The Department of Homeland Security now says it will focus on deporting criminals first.
The Obama administration announced new immigration rules Thursday that will potentially allow thousands of immigrants to dodge deportation.
Under the new rules, the Department of Homeland Security will only focus on deporting immigrants who have criminal records or who pose a threat to society. Individuals without criminal records but who are currently in the deportation process will have their cases shelved, allowing them to remain in the country and apply for a work visa.
"From a law enforcement and public safety perspective, DHS enforcement resources must continue to be focused on our highest priorities," Napolitano wrote in a letter to senators working to revamp the current immigration system. "Doing otherwise hinders our public safety mission—clogging immigration court dockets and diverting DHS enforcement resources away from individuals who pose a threat to public safety."
Approximately 300,000 cases will be reviewed to determine whether each is a candidate for deportation under the new rules.
The change in course comes after much pressure from immigrant groups over the previous U.S. immigration practice of deporting people simply because they don’t have proper documentation, but are otherwise model residents. Under the previous rules, many immigrants were deported for misdemeanor traffic violations and other non-serious offenses.

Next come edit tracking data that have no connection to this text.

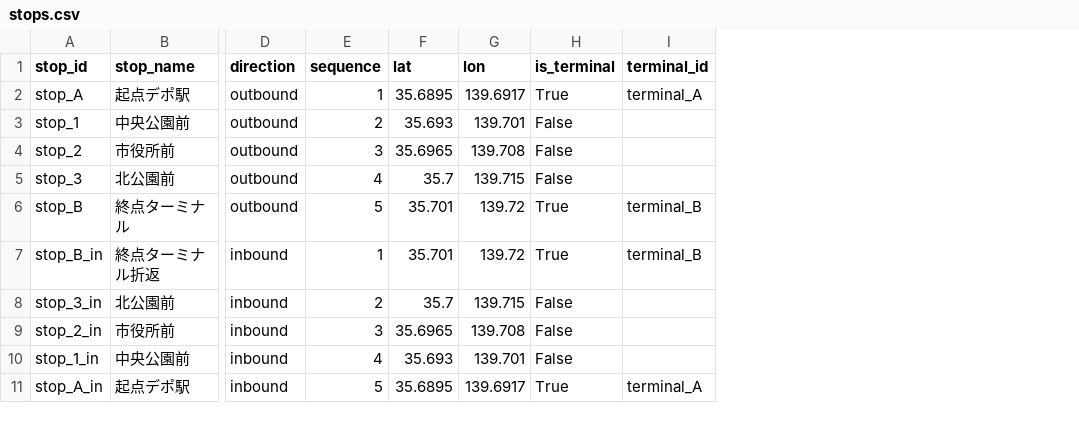
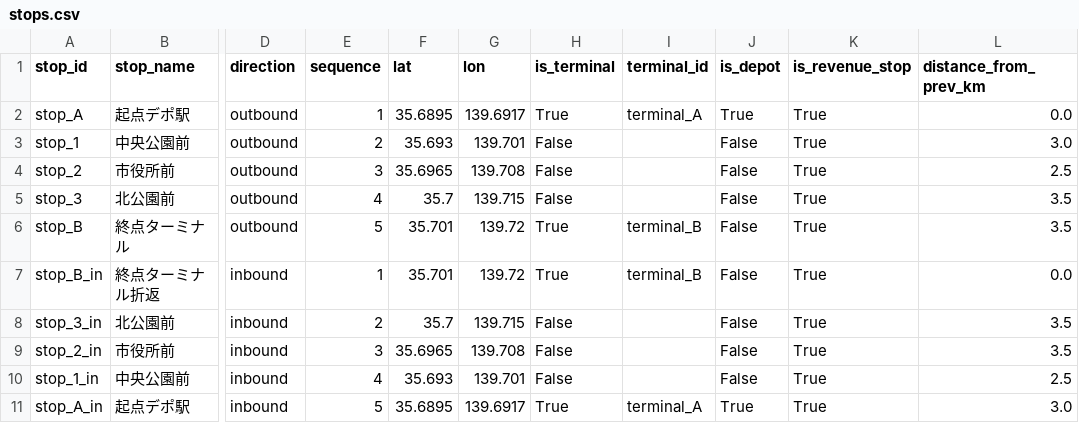
Before and after one commit to CYLIU2003/master-course, a CSV file: data/route_master/stops.csv, drawn as a sheet; only a part is shown, gaps mark what is left out; the diff names each change by its address in the sheet, - before the commit and + after, or states it on an @@ line.

Commit message:
feat: add route detail editor with simple and map input modes
- Implemented a route detail editor allowing users to edit route lengths, stop placements, and depot locations.
- Added two editing modes: simple editing with table/form inputs and map-based input using folium.
- Included features for adding, deleting, and rearranging stops, as well as calculating distances and generating segments automatically.
- Enabled CSV saving for routes, stops, segments, and depots.
- Integrated statistics display for route analysis.

```diff
--- a/data/route_master/stops.csv
+++ b/data/route_master/stops.csv
+column J (is_depot), rows 2-11: True | False | False | False | False | False | False | False | False | True
+column K (is_revenue_stop), rows 2-11: all True
+column L (distance_from_prev_km), rows 2-11: 0.0 | 3.0 | 2.5 | 3.5 | 3.5 | 0.0 | 3.5 | 3.5 | 2.5 | 3.0
```
Also changed, not shown: data/infra/depots.csv, 2 other files.
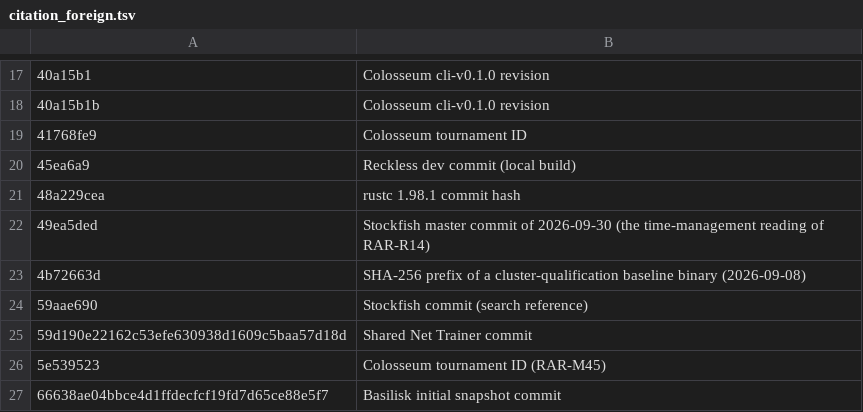
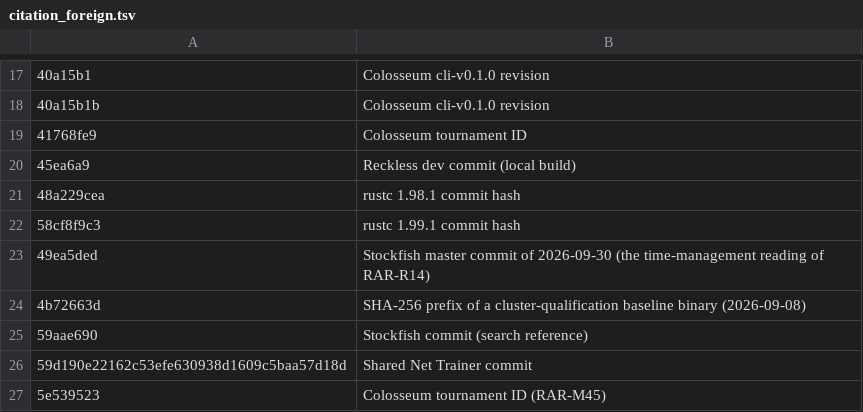
Before and after one commit to maelic13/rarog, a TSV file: tools/diag/citation_foreign.tsv, drawn as a sheet; only a part is shown, gaps mark what is left out; the shorter side is filled out with more unchanged rows.

```diff
--- a/tools/diag/citation_foreign.tsv
+++ b/tools/diag/citation_foreign.tsv
@@ -21,2 +21,3 @@
 48a229cea	rustc 1.98.1 commit hash
+58cf8f9c3	rustc 1.99.1 commit hash
 49ea5ded	Stockfish master commit of 2026-09-30 (the time-management reading of RAR-R14)
```
Also changed, not shown: 2 other files.
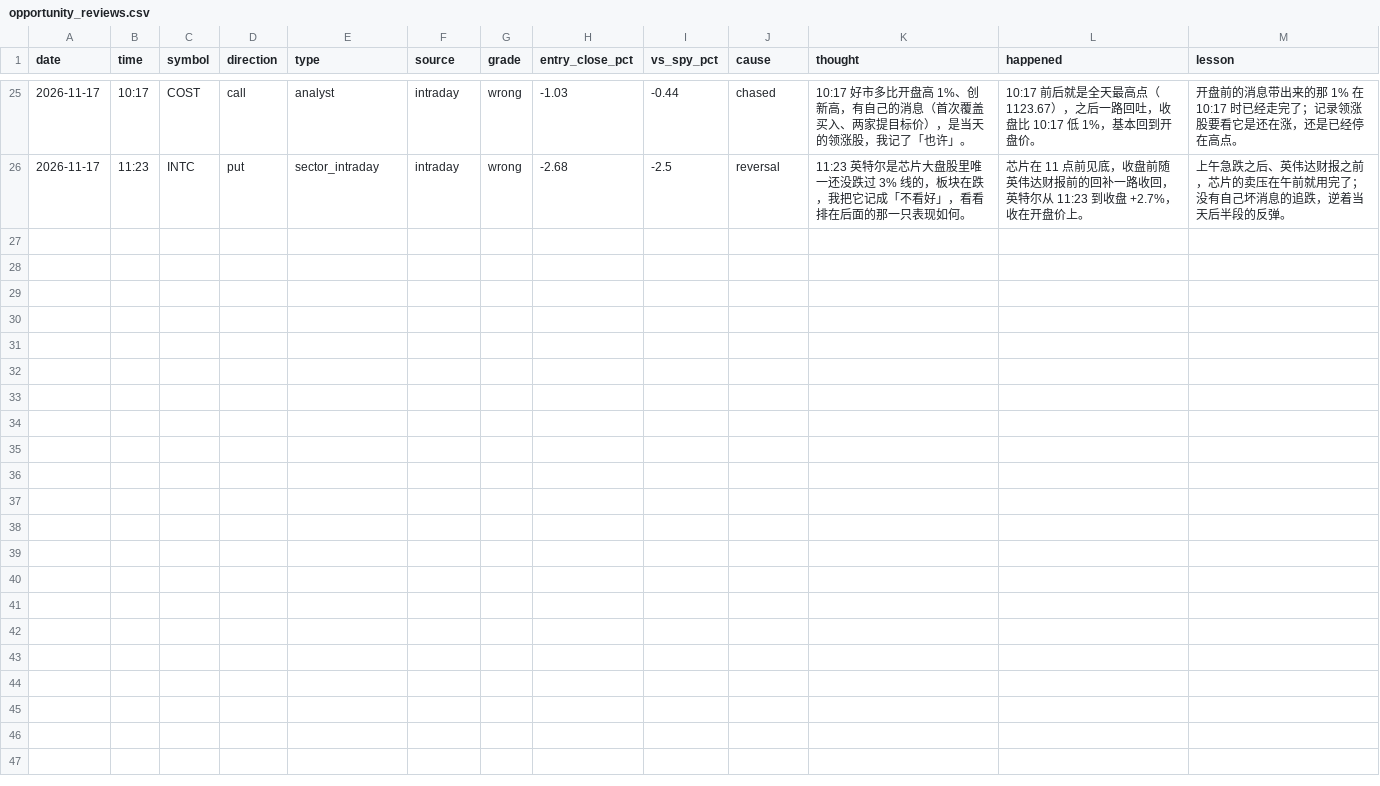
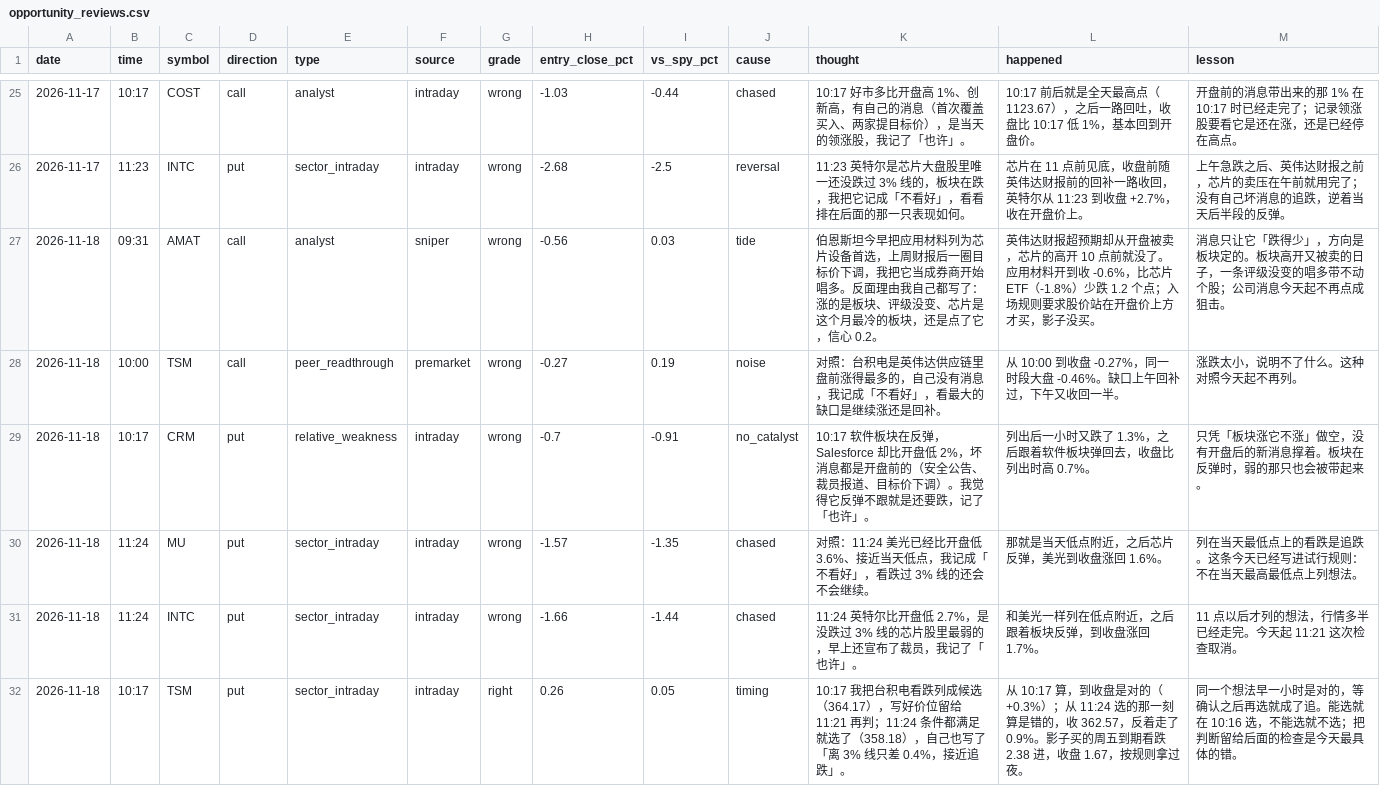
Before and after one commit to Cao-YMGG/Zero-or-Hero, a CSV file: journal/opportunity_reviews.csv, drawn as a sheet; only a part is shown, gaps mark what is left out; the diff names each change by its address in the sheet, - before the commit and + after, or states it on an @@ line.

```diff
--- a/journal/opportunity_reviews.csv
+++ b/journal/opportunity_reviews.csv
+row 27: 2026-11-18 | 09:31 | AMAT | call | analyst | sniper | wrong | -0.56 | 0.03 | tide | 伯恩斯坦今早把应用材料列为芯片设备首选，上周财报后一圈目标价下调，我把它当成券商开始唱多。反面理由我自己都写了：涨的是板块、评级没变、芯片是这个月最冷的板块，还是点了它，信心 0.2。 | 英伟达财报超预期却从开盘被卖，芯片的高开 10 点前就没了。应用材料开到收 -0.6%，比芯片 ETF（-1.8%）少跌 1.2 个点；入场规则要求股价站在开盘价上方才买，影子没买。 | 消息只让它「跌得少」，方向是板块定的。板块高开又被卖的日子，一条评级没变的唱多带不动个股；公司消息今天起不再点成狙击。
+row 28: 2026-11-18 | 10:00 | TSM | call | peer_readthrough | premarket | wrong | -0.27 | 0.19 | noise | 对照：台积电是英伟达供应链里盘前涨得最多的，自己没有消息，我记成「不看好」，看最大的缺口是继续涨还是回补。 | 从 10:00 到收盘 -0.27%，同一时段大盘 -0.46%。缺口上午回补过，下午又收回一半。 | 涨跌太小，说明不了什么。这种对照今天起不再列。
+row 29: 2026-11-18 | 10:17 | CRM | put | relative_weakness | intraday | wrong | -0.7 | -0.91 | no_catalyst | 10:17 软件板块在反弹，Salesforce 却比开盘低 2%，坏消息都是开盘前的（安全公告、裁员报道、目标价下调）。我觉得它反弹不跟就是还要跌，记了「也许」。 | 列出后一小时又跌了 1.3%，之后跟着软件板块弹回去，收盘比列出时高 0.7%。 | 只凭「板块涨它不涨」做空，没有开盘后的新消息撑着。板块在反弹时，弱的那只也会被带起来。
+row 30: 2026-11-18 | 11:24 | MU | put | sector_intraday | intraday | wrong | -1.57 | -1.35 | chased | 对照：11:24 美光已经比开盘低 3.6%、接近当天低点，我记成「不看好」，看跌过 3% 线的还会不会继续。 | 那就是当天低点附近，之后芯片反弹，美光到收盘涨回 1.6%。 | 列在当天最低点上的看跌是追跌。这条今天已经写进试行规则：不在当天最高最低点上列想法。
+row 31: 2026-11-18 | 11:24 | INTC | put | sector_intraday | intraday | wrong | -1.66 | -1.44 | chased | 11:24 英特尔比开盘低 2.7%，是没跌过 3% 线的芯片股里最弱的，早上还宣布了裁员，我记了「也许」。 | 和美光一样列在低点附近，之后跟着板块反弹，到收盘涨回 1.7%。 | 11 点以后才列的想法，行情多半已经走完。今天起 11:21 这次检查取消。
+row 32: 2026-11-18 | 10:17 | TSM | put | sector_intraday | intraday | right | 0.26 | 0.05 | timing | 10:17 我把台积电看跌列成候选（364.17），写好价位留给 11:21 再判；11:24 条件都满足就选了（358.18），自己也写了「离 3% 线只差 0.4%，接近追跌」。 | 从 10:17 算，到收盘是对的（+0.3%）；从 11:24 选的那一刻算是错的，收 362.57，反着走了 0.9%。影子买的周五到期看跌 2.38 进，收盘 1.67，按规则拿过夜。 | 同一个想法早一小时是对的，等确认之后再选就成了追。能选就在 10:16 选，不能选就不选；把判断留给后面的检查是今天最具体的错。
```
Also changed, not shown: 1 other file.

While immigration advocates welcomed the news, Republicans took issue with the policy change.
"They have created a working group that appears to have the specific purpose of overruling, on a 'case-by-case' basis, an immigration court's final order of removal, or preventing that court from even issuing such an order," House Judiciary Committee Chairman Lamar Smith (R-Texas) said in a statement. "The Obama administration should enforce immigration laws, not look for ways to ignore them. The Obama administration should not pick and choose which laws to enforce."
The U.S. caught pressure from human rights groups earlier this year when it resumed deportations to Haiti in the midst of a deadly cholera epidemic; a move that critics called a “death sentence” for those deported to Haiti.
Top Apprehensions by Country of Nationality, according to the DHS, for Fiscal Years 2008 to 2010:
China, People’s Republic
Dominican Republic, Brazil and Nigeria all made the list of the top 10 countries where most of the country’s deported come from.
(Photo: AP Photo/Damian Dovarganes)